* Available records:
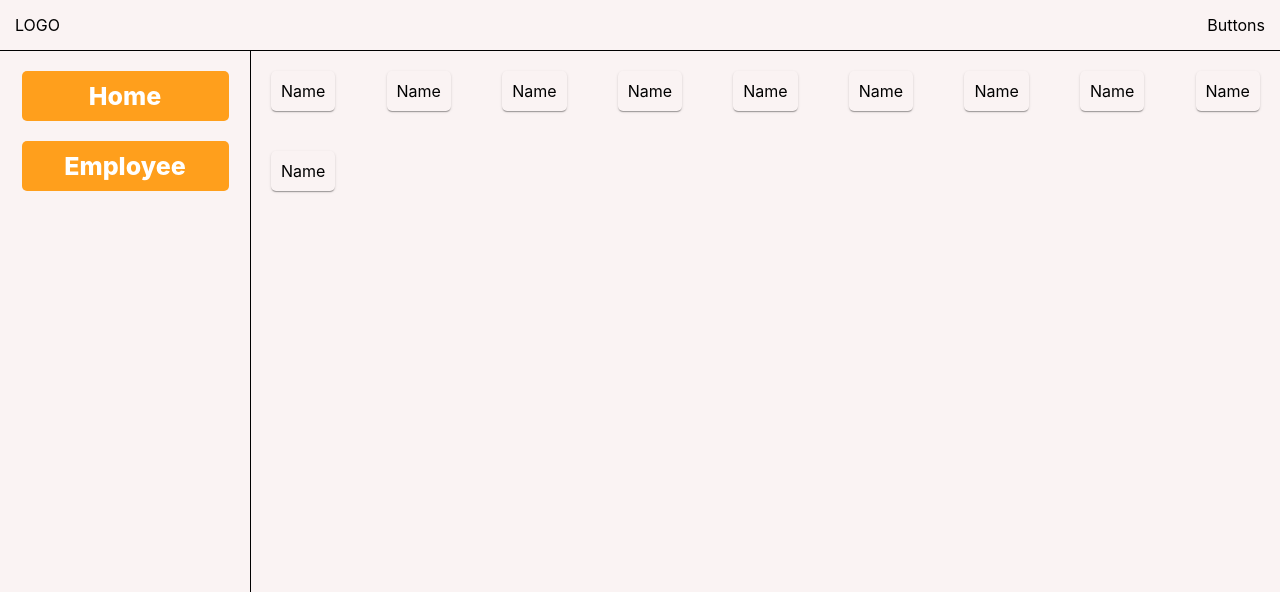
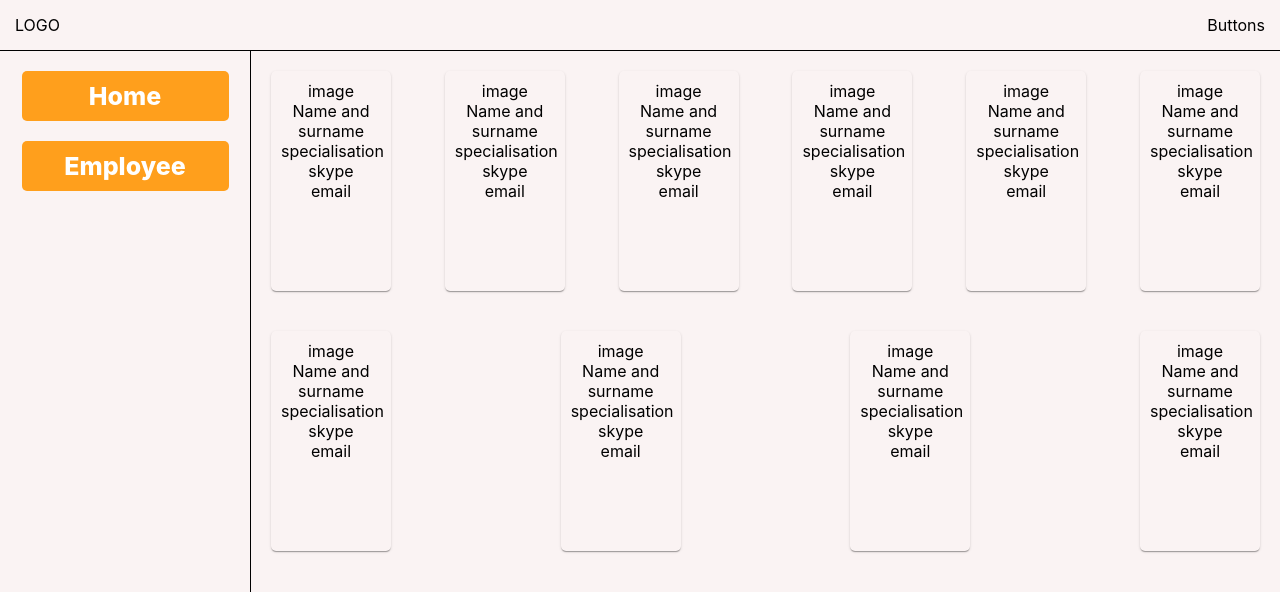
Before and after one commit to OCABOD/ReportSiteFromACOBOD, a React (Create React App) app: page /employee in a window 1280 px wide. Shown: the top 592 px of the page. Built offline with nearby package versions, Linux system fonts and the light colour scheme.

Commit message:
added cards and styles

```diff
--- a/src/components/employee/EmployeeCard.tsx
+++ b/src/components/employee/EmployeeCard.tsx
@@ -15,11 +15,25 @@ export default class EmployeeCard extends React.Component<IProps, IState> {
 
 	render() {
 		return (
-			<div>
-                <Card>
-                    Name
-                </Card>
-			</div>
+			<Card>
+                <div className = "EmployeeCard">
+				<div>
+                     image
+					</div>
+					<div>
+                     Name and surname
+					</div>
+					<div>
+                     specialisation
+					</div>
+					<div>
+                     skype
+					</div>
+					<div>
+                     email
+					</div>
+                </div>
+			</Card>
 		)
 	}
 }
--- a/src/components/employee/employee.scss
+++ b/src/components/employee/employee.scss
@@ -5,3 +5,8 @@
     align-items: center;
     justify-content: space-between;
 }
+
+.EmployeeCard{
+    height: 200px;
+    width: 100px;
+}
```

* Requirement:
If a line in the entries above contains the word "scss", copy it.

* Response to this exercise:
--- a/src/components/employee/employee.scss
+++ b/src/components/employee/employee.scss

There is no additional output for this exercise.